Which lines below hold the word "version"? Copy all of them.

=== Supplied material ===

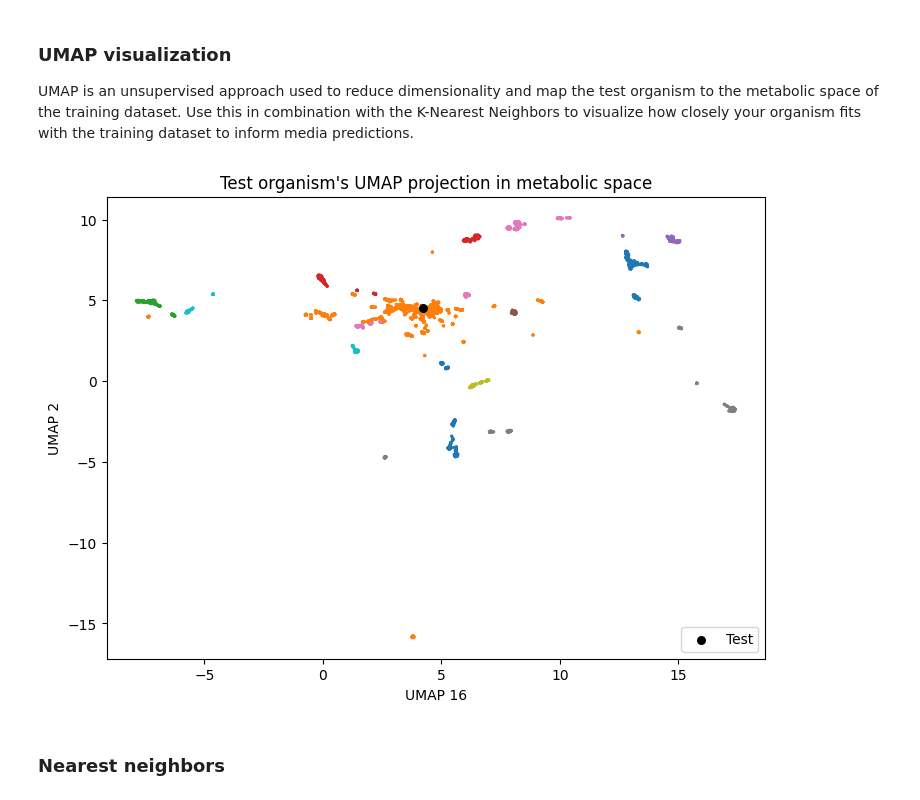
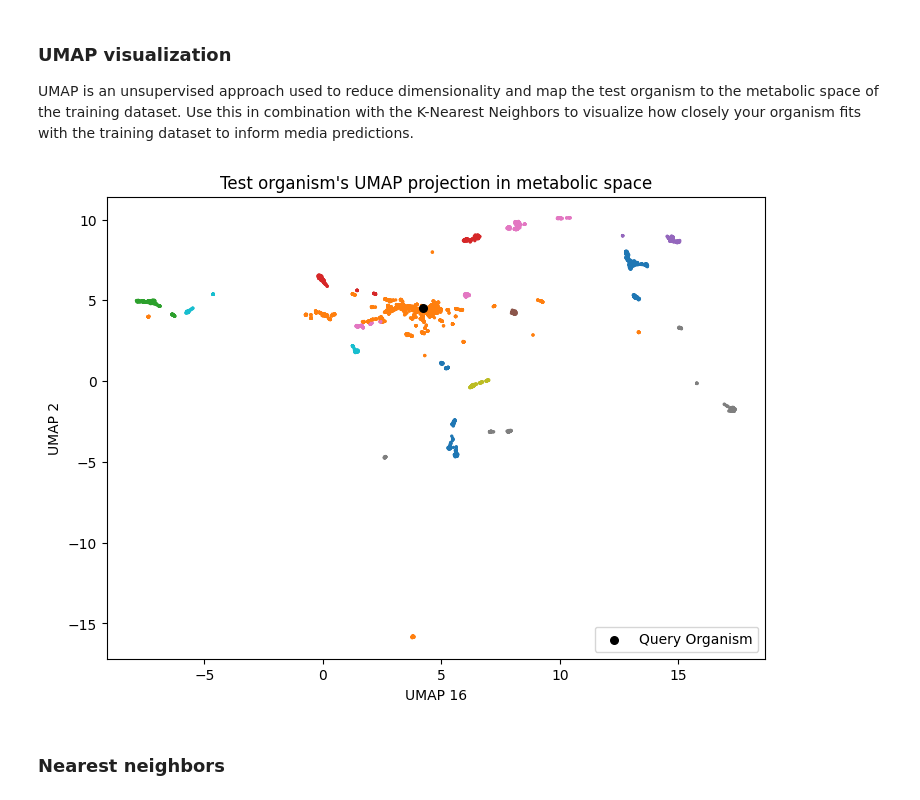
Before and after one commit to giovannellilab/media-prediction, a Jupyter notebook: notebooks/03-MIPEM.ipynb, the cells around one changed output. Cells and saved outputs as stored; diff of their text form; code cells hidden in the pictures.

```diff
--- a/notebooks/03-MIPEM.ipynb
+++ b/notebooks/03-MIPEM.ipynb
@@ -84,25 +84,25 @@ test_embedding = umap_model.transform(test)
 # %%
 # UMAP projection
 import matplotlib.pyplot as plt
 
 plt.figure(figsize=(8.5, 6))
 
 # Reference organisms from constructed dataset
 plt.scatter(umap_embedding[:, 15], umap_embedding[:, 1], c=cluster_labels, cmap="tab10", s=2)
 # Components 16 and 2 determined highest importance via XGBoost/Shap (02-Model_Cache.ipynb)
 
 # Test sample
-plt.scatter(test_embedding[0, 0], test_embedding[0, 1], c="black", s=30, label="Test")
+plt.scatter(test_embedding[0, 0], test_embedding[0, 1], c="black", s=30, label="Query Organism")
 
 plt.xlabel("UMAP 16")
 plt.ylabel("UMAP 2")
 plt.title("Test organism's UMAP projection in metabolic space")
 plt.legend(loc="lower right")
 
 #plt.show() # hide if saving to .pdf
 facet_figs.append(plt.gcf())
 # %% [output]
-[figure, old version]
+[figure, new version]
 # %% [markdown]
 ### Nearest neighbors
 # %%
```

===

Your solution:
-[figure, old version]
+[figure, new version]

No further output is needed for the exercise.